In response, Iauko stated he intends to sue the Daily Post for defamation and claims the newspaper doesn’t follow journalism ethics, didn’t contact him for contact and won’t report “his side of the story.”
The Pacific Media Association started a petition calling for the prime minister of Vanuatu to “pursue legal action” and suspend Iauko. And, the International Federation of Journalists (IFJ) also condemned the alleged attack, as did Reporters without Borders. Reporters without Borders stated:
“Threats and acts of violence against a journalist who is just doing his job are unacceptable. We warn Prime Minister Sato Kilman that his credibility will be questioned if this goes unpunished. We urge the police to carry out an exhaustive investigation without delay and we urge the prime minister to do everything possible to ensure its success. Otherwise he will be regarded as an accomplice to violence by a member of his government.”
Reporters without Borders noted that Neil-Jones was attacked in January 2009 as well.

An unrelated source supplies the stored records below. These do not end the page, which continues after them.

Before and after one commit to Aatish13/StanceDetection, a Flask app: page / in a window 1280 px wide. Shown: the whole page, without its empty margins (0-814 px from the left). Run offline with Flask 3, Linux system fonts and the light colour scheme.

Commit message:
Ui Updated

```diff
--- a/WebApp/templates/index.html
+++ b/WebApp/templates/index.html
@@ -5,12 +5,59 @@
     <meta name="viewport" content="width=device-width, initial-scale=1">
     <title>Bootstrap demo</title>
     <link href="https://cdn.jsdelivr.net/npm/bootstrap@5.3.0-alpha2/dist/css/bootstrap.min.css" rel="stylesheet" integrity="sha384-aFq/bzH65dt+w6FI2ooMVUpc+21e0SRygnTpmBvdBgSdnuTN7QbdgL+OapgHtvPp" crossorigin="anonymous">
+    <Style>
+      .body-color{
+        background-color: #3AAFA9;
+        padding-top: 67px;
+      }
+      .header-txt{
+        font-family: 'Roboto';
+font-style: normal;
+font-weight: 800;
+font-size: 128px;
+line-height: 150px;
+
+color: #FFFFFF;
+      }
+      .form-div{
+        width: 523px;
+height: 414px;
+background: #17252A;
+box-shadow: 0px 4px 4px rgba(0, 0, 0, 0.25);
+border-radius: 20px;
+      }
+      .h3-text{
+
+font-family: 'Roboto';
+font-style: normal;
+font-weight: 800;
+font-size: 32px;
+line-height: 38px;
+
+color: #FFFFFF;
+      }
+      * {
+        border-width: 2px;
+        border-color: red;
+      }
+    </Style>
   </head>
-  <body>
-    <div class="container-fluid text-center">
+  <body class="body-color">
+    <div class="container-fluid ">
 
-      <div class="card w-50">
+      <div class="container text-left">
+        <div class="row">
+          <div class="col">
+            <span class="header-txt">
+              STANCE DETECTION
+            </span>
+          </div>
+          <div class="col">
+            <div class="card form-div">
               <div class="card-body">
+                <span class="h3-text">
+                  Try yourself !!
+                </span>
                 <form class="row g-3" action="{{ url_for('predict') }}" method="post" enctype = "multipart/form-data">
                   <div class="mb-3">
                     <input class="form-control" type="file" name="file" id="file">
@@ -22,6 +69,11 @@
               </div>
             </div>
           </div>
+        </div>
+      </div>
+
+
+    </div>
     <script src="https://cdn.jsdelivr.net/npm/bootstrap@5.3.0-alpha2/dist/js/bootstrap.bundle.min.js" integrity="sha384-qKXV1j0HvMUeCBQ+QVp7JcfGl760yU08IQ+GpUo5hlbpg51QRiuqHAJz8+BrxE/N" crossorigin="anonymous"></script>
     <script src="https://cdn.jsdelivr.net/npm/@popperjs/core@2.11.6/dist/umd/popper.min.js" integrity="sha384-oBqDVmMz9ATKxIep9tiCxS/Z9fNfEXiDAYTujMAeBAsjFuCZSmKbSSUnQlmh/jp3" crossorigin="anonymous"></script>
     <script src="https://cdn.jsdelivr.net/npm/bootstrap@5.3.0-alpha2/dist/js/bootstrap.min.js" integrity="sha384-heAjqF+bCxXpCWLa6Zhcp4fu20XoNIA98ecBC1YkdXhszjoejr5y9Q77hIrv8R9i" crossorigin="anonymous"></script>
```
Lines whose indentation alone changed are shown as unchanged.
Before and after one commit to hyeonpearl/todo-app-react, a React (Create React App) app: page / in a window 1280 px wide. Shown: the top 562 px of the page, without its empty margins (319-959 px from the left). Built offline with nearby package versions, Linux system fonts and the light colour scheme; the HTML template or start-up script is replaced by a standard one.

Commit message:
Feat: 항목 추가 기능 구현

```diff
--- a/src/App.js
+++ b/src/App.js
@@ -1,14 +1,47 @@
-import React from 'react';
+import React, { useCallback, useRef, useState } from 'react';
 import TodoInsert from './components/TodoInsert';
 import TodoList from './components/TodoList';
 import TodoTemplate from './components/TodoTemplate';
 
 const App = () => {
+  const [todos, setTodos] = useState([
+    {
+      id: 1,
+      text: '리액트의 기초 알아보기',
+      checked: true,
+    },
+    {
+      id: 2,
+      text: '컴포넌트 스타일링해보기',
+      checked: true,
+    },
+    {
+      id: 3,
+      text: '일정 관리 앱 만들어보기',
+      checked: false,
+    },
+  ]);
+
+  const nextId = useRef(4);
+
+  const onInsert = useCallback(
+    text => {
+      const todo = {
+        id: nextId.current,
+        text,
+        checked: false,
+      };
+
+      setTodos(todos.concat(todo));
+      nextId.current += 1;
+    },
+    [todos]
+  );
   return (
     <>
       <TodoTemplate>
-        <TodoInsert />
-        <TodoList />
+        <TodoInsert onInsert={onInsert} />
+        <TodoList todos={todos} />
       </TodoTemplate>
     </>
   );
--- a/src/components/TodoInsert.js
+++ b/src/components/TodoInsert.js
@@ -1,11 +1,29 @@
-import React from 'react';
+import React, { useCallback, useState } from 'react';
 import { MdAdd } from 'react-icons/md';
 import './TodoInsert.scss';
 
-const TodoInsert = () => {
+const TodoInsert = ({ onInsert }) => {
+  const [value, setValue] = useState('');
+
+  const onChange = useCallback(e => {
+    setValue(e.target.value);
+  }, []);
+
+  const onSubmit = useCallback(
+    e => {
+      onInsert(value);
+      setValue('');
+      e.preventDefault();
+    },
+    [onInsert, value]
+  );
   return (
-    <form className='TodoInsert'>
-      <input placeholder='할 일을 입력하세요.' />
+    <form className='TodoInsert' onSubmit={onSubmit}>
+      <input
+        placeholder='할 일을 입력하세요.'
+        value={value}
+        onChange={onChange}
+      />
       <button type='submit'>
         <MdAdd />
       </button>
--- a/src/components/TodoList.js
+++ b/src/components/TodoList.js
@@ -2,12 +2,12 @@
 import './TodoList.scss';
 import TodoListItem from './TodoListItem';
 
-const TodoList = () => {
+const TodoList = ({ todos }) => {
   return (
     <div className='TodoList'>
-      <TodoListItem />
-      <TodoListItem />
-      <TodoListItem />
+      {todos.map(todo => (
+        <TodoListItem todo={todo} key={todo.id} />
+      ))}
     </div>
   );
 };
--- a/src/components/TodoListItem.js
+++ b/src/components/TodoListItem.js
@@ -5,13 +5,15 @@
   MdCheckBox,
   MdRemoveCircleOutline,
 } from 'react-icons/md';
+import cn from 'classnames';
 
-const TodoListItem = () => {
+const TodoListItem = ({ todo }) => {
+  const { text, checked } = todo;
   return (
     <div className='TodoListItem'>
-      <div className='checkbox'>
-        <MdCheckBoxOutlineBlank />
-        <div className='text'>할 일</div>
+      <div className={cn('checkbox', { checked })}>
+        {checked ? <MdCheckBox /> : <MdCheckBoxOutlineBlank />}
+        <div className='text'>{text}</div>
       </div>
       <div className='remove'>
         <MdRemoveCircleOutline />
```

iMediaEthics has also written to Pasifika Media Association for comment and will update with any response.